The late eighteenth century saw a variety of Medeas performed on stage in Europe, ranging from Noverre's 1763 ballet Jason et Médée and Richard Glover's tragedy Medea (1767) to Gotter's successful melodrama Medea (1755) and Hoffmann's and Cherubini's opera Médée (1797). Performances took place in Stuttgart, London, Gotha, and Paris - just to mention a few venues. In the same decades texts and scores of these works were printed, reissued, translated, revised, and circulated throughout Europe. Some Medeas of the late eighteenth century never reached the stage but were printed as texts, for example, the Swedish author Bengt Lidner's opera libretto Medea from 1784 and Klinger's two Medea dramas, one from 1786 and the other from 1790.
The sheer number of Medea dramas is considerable, which raises questions about why this particular and rather extreme character of ancient tragedy is placed on stage and on the page throughout Europe in the second half of the eighteenth century. As a transgressive character Medea seems to overstep a number of eighteenth-century borders: language borders, nation borders, cultural borders, borders of ideal motherhood and femininity, and genre borders. How is this surging eighteenth-century interest in Medea, one that moves beyond national borders, to be interpreted within a European perspective?
The eighteenth-century Medea has received renewed attention from scholars of various disciplines and nationalities. The groundbreaking work of Edith Hall and Fiona Macintosh in publications such as Medea in Performance 1500-2000 (Oxford 2000; with Oliver Taplin) have paved the way for subsequent scholarship. However, several studies focus exclusively on a single nation or language area, and the transgressional trajectories of the European Medea story seem to be a neglected field of study. The conference aims at bringing together scholars from various language areas and disciplines with a focus on the late eighteenth-century Medea. It will address themes concerned with the transgressions of Medea, focussing particularly on space and gender.

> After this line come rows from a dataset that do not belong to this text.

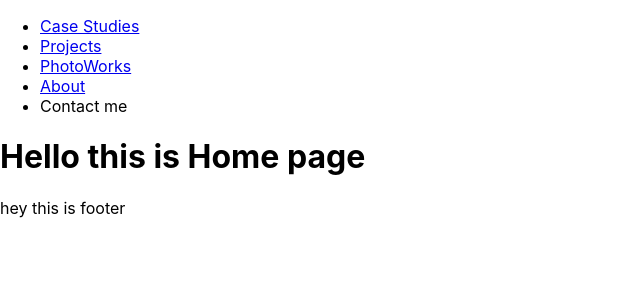
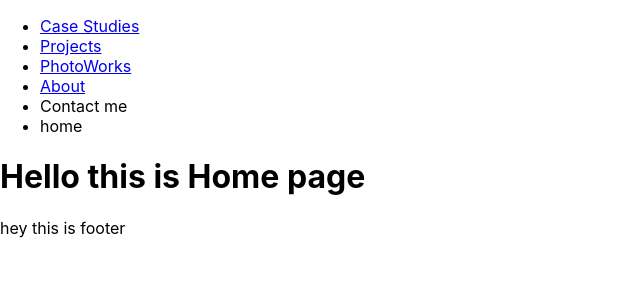
Before and after one commit to Caprysan/web, a React (Create React App) app in the folder personal-web/: page / in a window 1280 px wide. Shown: the top 300 px of the page, without its empty margins (0-640 px from the left). Built offline with nearby package versions, Linux system fonts and the light colour scheme.

Commit message:
ad react and routing pages

```diff
--- a/personal-web/src/components/header.js
+++ b/personal-web/src/components/header.js
@@ -10,6 +10,7 @@ export function Header () {
           <li><Link to="/photoworks">PhotoWorks</Link></li>
           <li><Link to="/about">About</Link></li>
           <li>Contact me</li>
+          <li>home</li>
         </ul>
     </div>
   )
```
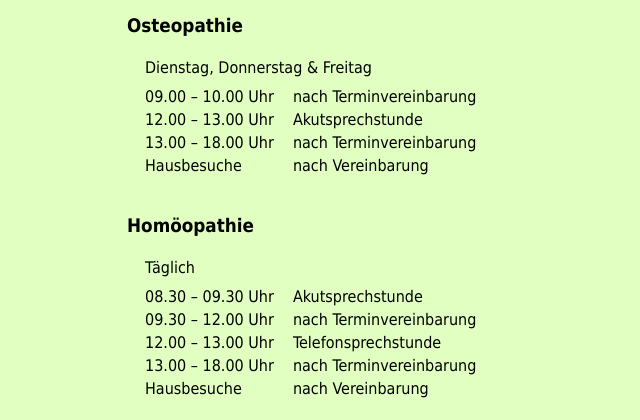
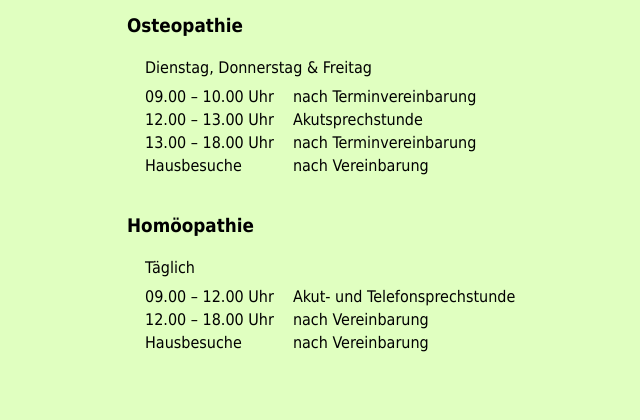
Before and after one commit to KonradHoeffner/suedpraxis.de, a PHP site: page / in a window 1280 px wide. Shown: the part 518-938 px from the top of the page, without its empty margins (33-673 px from the left). After the commit the page ends 870 px from the top, so only its background shows below. Run offline with PHP 8.4, Linux system fonts and the light colour scheme.

Commit message:
Homöopathiesprechstundenzeiten aktualisiert

```diff
--- a/index.php
+++ b/index.php
@@ -28,10 +28,8 @@ In bestimmten Fällen können sich Osteopathie und Homöopathie auch ergänzen.
 <table><tr><td>Täglich</td></tr></table>
 <table>
 <tr><td></td></tr>
-<tr><td>08.30 &ndash; 09.30 Uhr</td><td>Akutsprechstunde</td></tr>
-<tr><td>09.30 &ndash; 12.00 Uhr</td><td>nach Terminvereinbarung</td></tr>
-<tr><td>12.00 &ndash; 13.00 Uhr</td><td>Telefonsprechstunde</td></tr>
-<tr><td>13.00 &ndash; 18.00 Uhr</td><td>nach Terminvereinbarung</td></tr>
+<tr><td>09.00 &ndash; 12.00 Uhr</td><td>Akut- und Telefonsprechstunde</td></tr>
+<tr><td>12.00 &ndash; 18.00 Uhr</td><td>nach Vereinbarung</td></tr>
 <tr><td>Hausbesuche</td><td>nach Vereinbarung</td></tr>
 </table>
 <!--
```
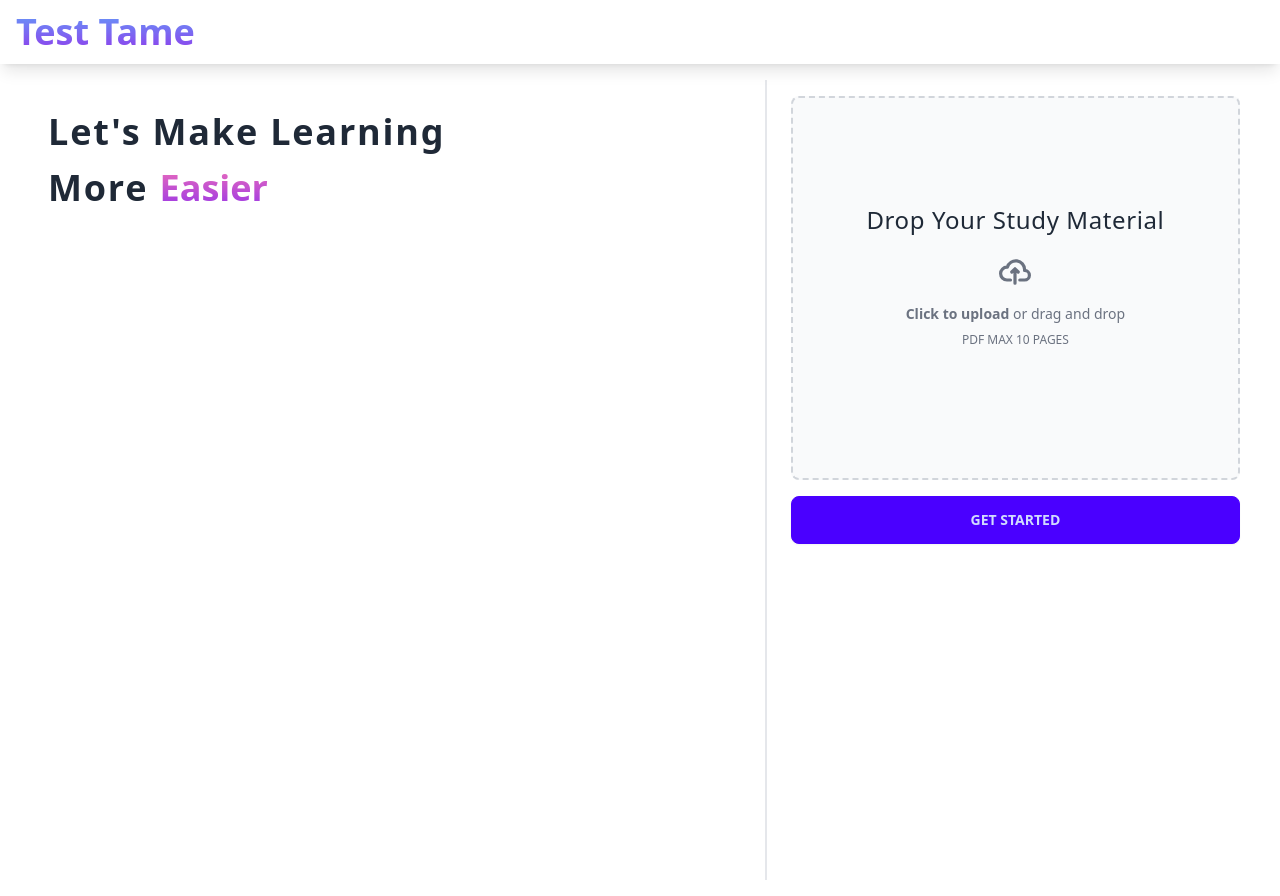
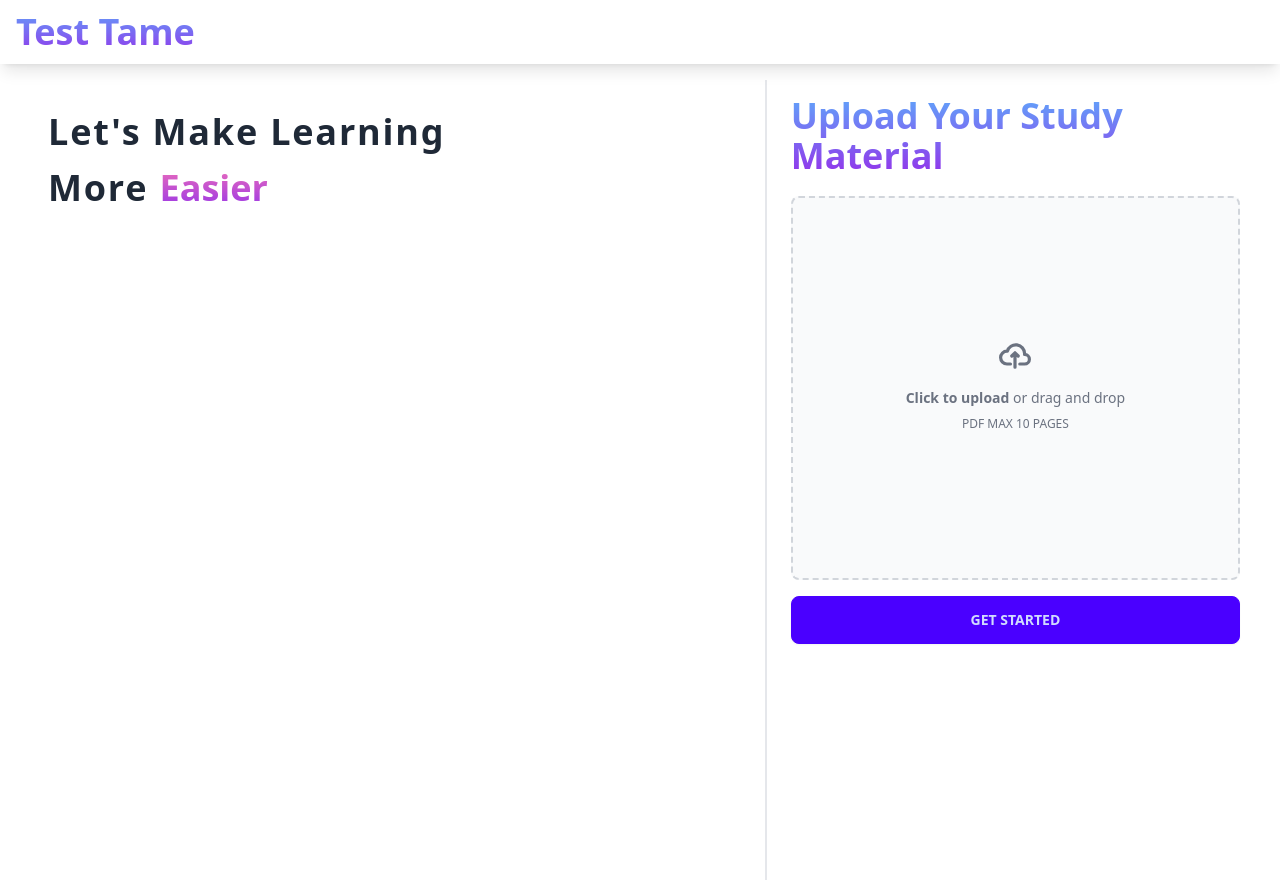
Before and after one commit to Aashray446/Code_Crafter_Frontend, a React (Vite) app: page / in a window 1280 px wide. Built offline with nearby package versions, Linux system fonts and the light colour scheme.

Commit message:
New:Upload Pdf

```diff
--- a/src/component/pdfInput.jsx
+++ b/src/component/pdfInput.jsx
@@ -4,12 +4,14 @@ import { Link } from 'react-router-dom';
 const PdfInput = () => {
     return (
         <div className="h-full w-full m-2">
+             <h1 className="mb-5 flex justify-center text-4xl font-bold text-transparent bg-clip-text bg-gradient-to-b from-blue-400 to-purple-600">Upload Your Study Material</h1>
             <div className="w-full h-1/2">
+
                 <label
                     htmlFor="dropzone-file"
                     className="flex flex-col items-center justify-center w-full h-full border-2 border-gray-300 border-dashed rounded-lg cursor-pointer bg-gray-50 dark:hover:bg-gray-800 dark:bg-gray-700 hover:bg-gray-100 dark:border-gray-600 dark:hover:border-gray-500 dark:hover:bg-gray-600"
                 >
-                    <p className='text-2xl tracking-wide'>Drop Your Study Material</p>
+
                     <div className="flex flex-col items-center justify-center pt-5 pb-6">
 
                         <svg
```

The Medea story from Antiquity is certainly concerned with space - the Colchian enchantress betrays her family and flees to Greece with Jason - and the question is how and why this story is translated and transported to different parts of Europe in the late eighteenth century. Is a German Medea identical to a French or a Swedish one? In what sense does Medea in the eighteenth century connect to the literary models of Athens and Rome respectively? How are Athens and Rome, as models, constructed as real or imagined spaces, in relation to Paris, London, or Stockholm? How does the transgression of genre borders affect the Medea theme?
Gender in the eighteenth century is connected to spatiality, not least through the concept of the public-private divide. The discussion about Habermas' conceptual framework was intensified after the 1989 translation of his seminal Strukturwandel der Öffentlichkeit (1961). The Medea figure poses a challenge to the notions of eighteenth-century femininity as centred on the private sphere: on tenderness, sexual modesty, and motherhood. A question of interest is how this vengeful child murderess from Greek and Roman antiquity fits into the sentimental framework of European eighteenth-century culture.
The conference wishes to highlight the transcultural aspects of the various European Medeas, displayed by gendered spaces, local appropriations, and reconsiderations of otherness. How can we move beyond the national point of departure and incorporate an awareness of the specific local conditions of Paris, London, or Gotha? In what sense do the Medea texts and performances engage in a transfer across language borders, nation borders, and cultural borders? And how are these spatial aspects interconnected with gender issues?
The conference is interdisciplinary, bridging disciplines such as literature (comparative literature as well as specific European languages and literatures), theatre studies, gender studies, classical reception, musicology, performance studies, and material culture, and it aims to relate Medea to issues about transcultural exchange in the late eighteenth-century European culture.
We welcome submissions in the form of individual papers (20 minutes). The following topics can serve as guidelines in exploring Medea from 1750-1800: cultural transfer; gender; spatiality; translation and adaptation; the barbarian; public and private; local adaptations and European classicisms; the stage as a gendered space; genre and space in Europe; circulation of performances, texts, and music in a European perspective; reception and performance; music, text, and gesture as a means of conveying passion.
The conference is organized by Prof. Anna Cullhed, Department of Culture and Aesthetics, Stockholm University, in collaboration with Theatre Studies, Stockholm University, and the research network AGORA, Uppsala University. It is generously supported by Riksbankens Jubileumsfond (RJ), the Swedish foundation for Humanities and Social Sciences, which is currently funding the project "Moving Medea: The Transcultural Stage in the Eighteenth Century", and by the Faculty of Humanities, Stockholm University.
The general programme:
Wednesday, April 25: Keynote lectures in Uppsala:
Prof. Edith Hall, London University
Prof. Fiona Macintosh, Oxford University
Thursday, April 26: Conference in Stockholm
Friday, April 27: A visit to Drottningholm Palace Theatre
Please send an abstract of 200 words and a five-line biography to firstname.lastname@example.org by 1 August, 2017.
For enquiries, please contact: email@example.com